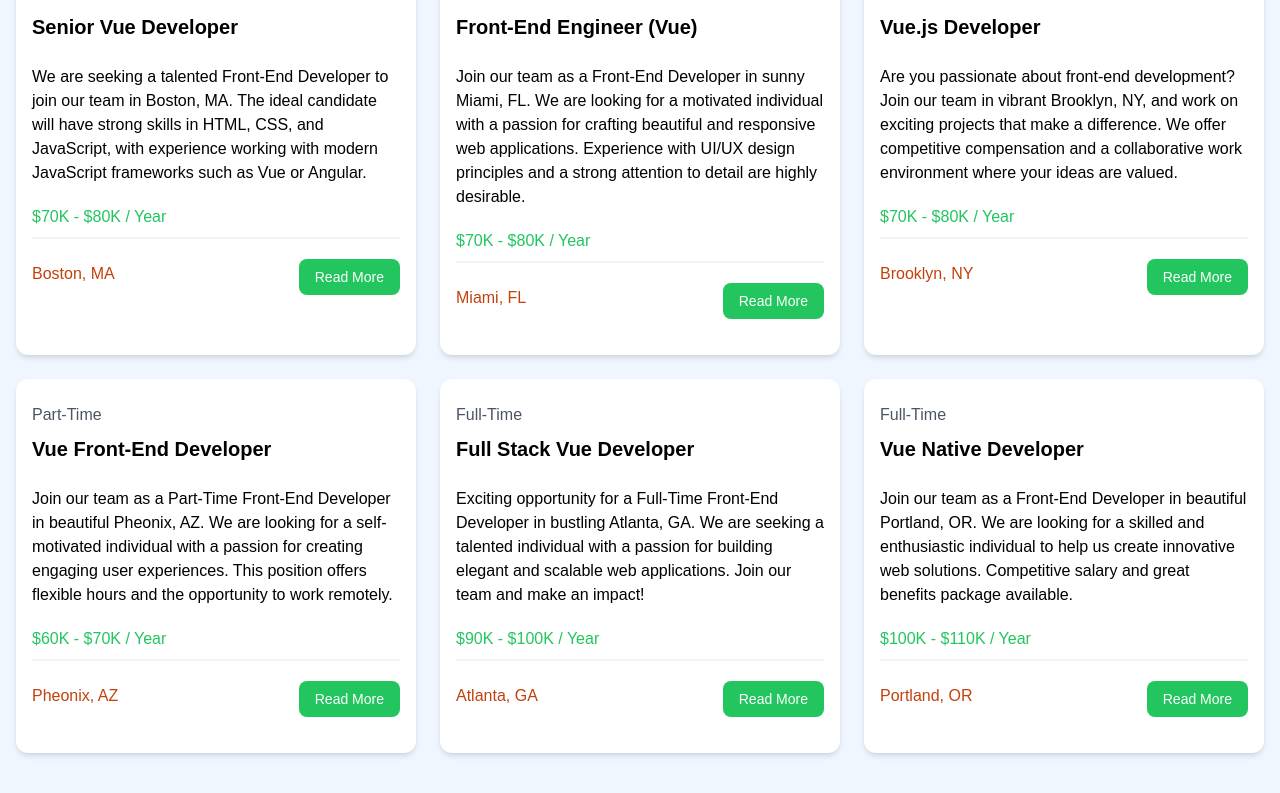
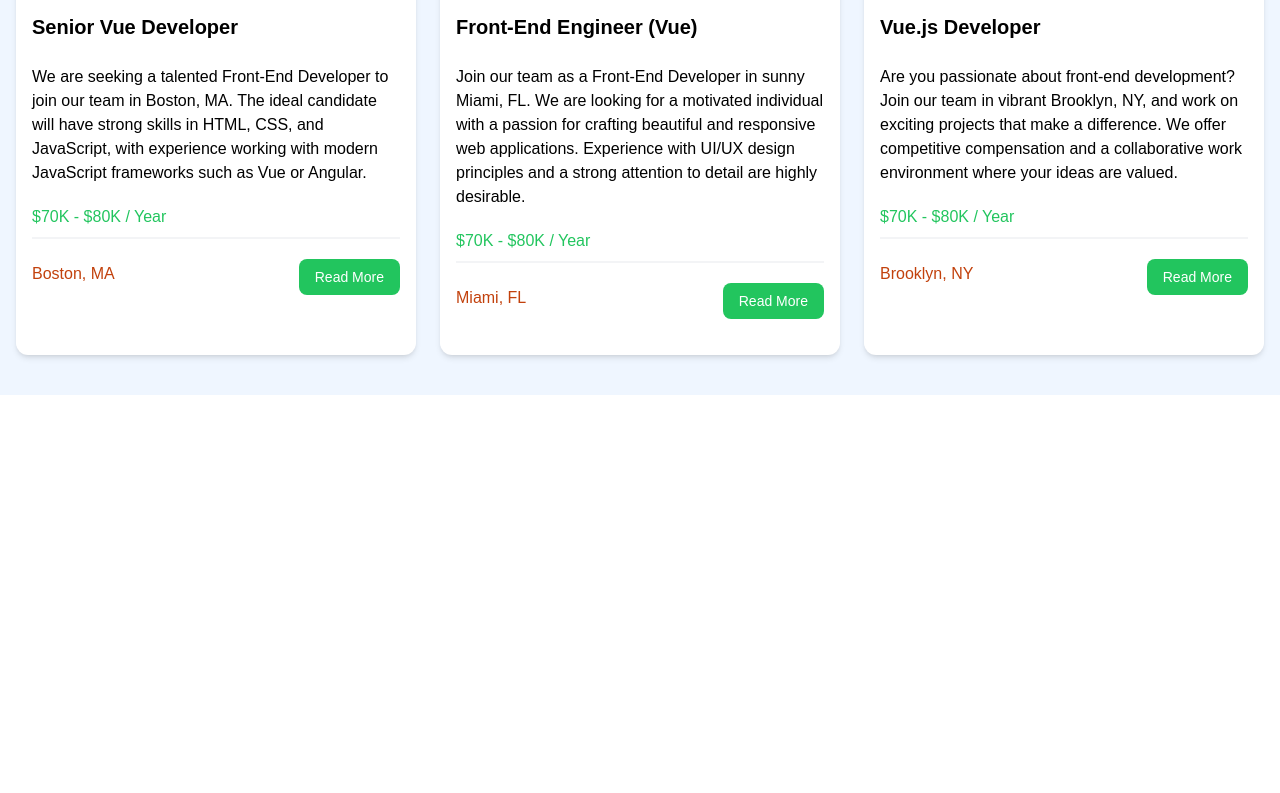
Before and after one commit to DarkoPG27/jobs, a Vue app: page / in a window 1280 px wide. Shown: the part 671-1464 px from the top of the page. After the commit the page ends 1066 px from the top, so only its background shows below. Built offline with nearby package versions, Linux system fonts and the light colour scheme; the HTML template or start-up script is replaced by a standard one.

Commit message:
added limit number of cards

```diff
--- a/src/App.vue
+++ b/src/App.vue
@@ -9,5 +9,5 @@
   <Navbar />
   <Hero />
   <HomeCards />
-  <JobListings />
+  <JobListings :limit="3" />
 </template>
--- a/src/components/JobListings.vue
+++ b/src/components/JobListings.vue
@@ -2,7 +2,11 @@
 import jobData from "@/jobs.json";
 import JobListing from "./JobListing.vue";
 
-import { ref } from "vue";
+import { ref, defineProps } from "vue";
+
+defineProps({
+  limit: Number,
+});
 
 const jobs = ref(jobData);
 console.log(jobs.value);
@@ -15,7 +19,11 @@
         Browse Jobs
       </h2>
       <div class="grid grid-cols-1 md:grid-cols-3 gap-6">
-        <JobListing v-for="job in jobs" :key="job.id" :job="job" />
+        <JobListing
+          v-for="job in jobs.slice(0, limit || jobs.length)"
+          :key="job.id"
+          :job="job"
+        />
       </div>
     </div>
   </section>
```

+--

TRY IT :: Any picture in the material is to be left out, and everything else is to be retyped as is.

WRITTEN REPLY ::
Before and after one commit to DarkoPG27/jobs, a Vue app: page / in a window 1280 px wide. Shown: the part 671-1464 px from the top of the page. After the commit the page ends 1066 px from the top, so only its background shows below. Built offline with nearby package versions, Linux system fonts and the light colour scheme; the HTML template or start-up script is replaced by a standard one.

Commit message:
added limit number of cards

```diff
--- a/src/App.vue
+++ b/src/App.vue
@@ -9,5 +9,5 @@
   <Navbar />
   <Hero />
   <HomeCards />
-  <JobListings />
+  <JobListings :limit="3" />
 </template>
--- a/src/components/JobListings.vue
+++ b/src/components/JobListings.vue
@@ -2,7 +2,11 @@
 import jobData from "@/jobs.json";
 import JobListing from "./JobListing.vue";
 
-import { ref } from "vue";
+import { ref, defineProps } from "vue";
+
+defineProps({
+  limit: Number,
+});
 
 const jobs = ref(jobData);
 console.log(jobs.value);
@@ -15,7 +19,11 @@
         Browse Jobs
       </h2>
       <div class="grid grid-cols-1 md:grid-cols-3 gap-6">
-        <JobListing v-for="job in jobs" :key="job.id" :job="job" />
+        <JobListing
+          v-for="job in jobs.slice(0, limit || jobs.length)"
+          :key="job.id"
+          :job="job"
+        />
       </div>
     </div>
   </section>
```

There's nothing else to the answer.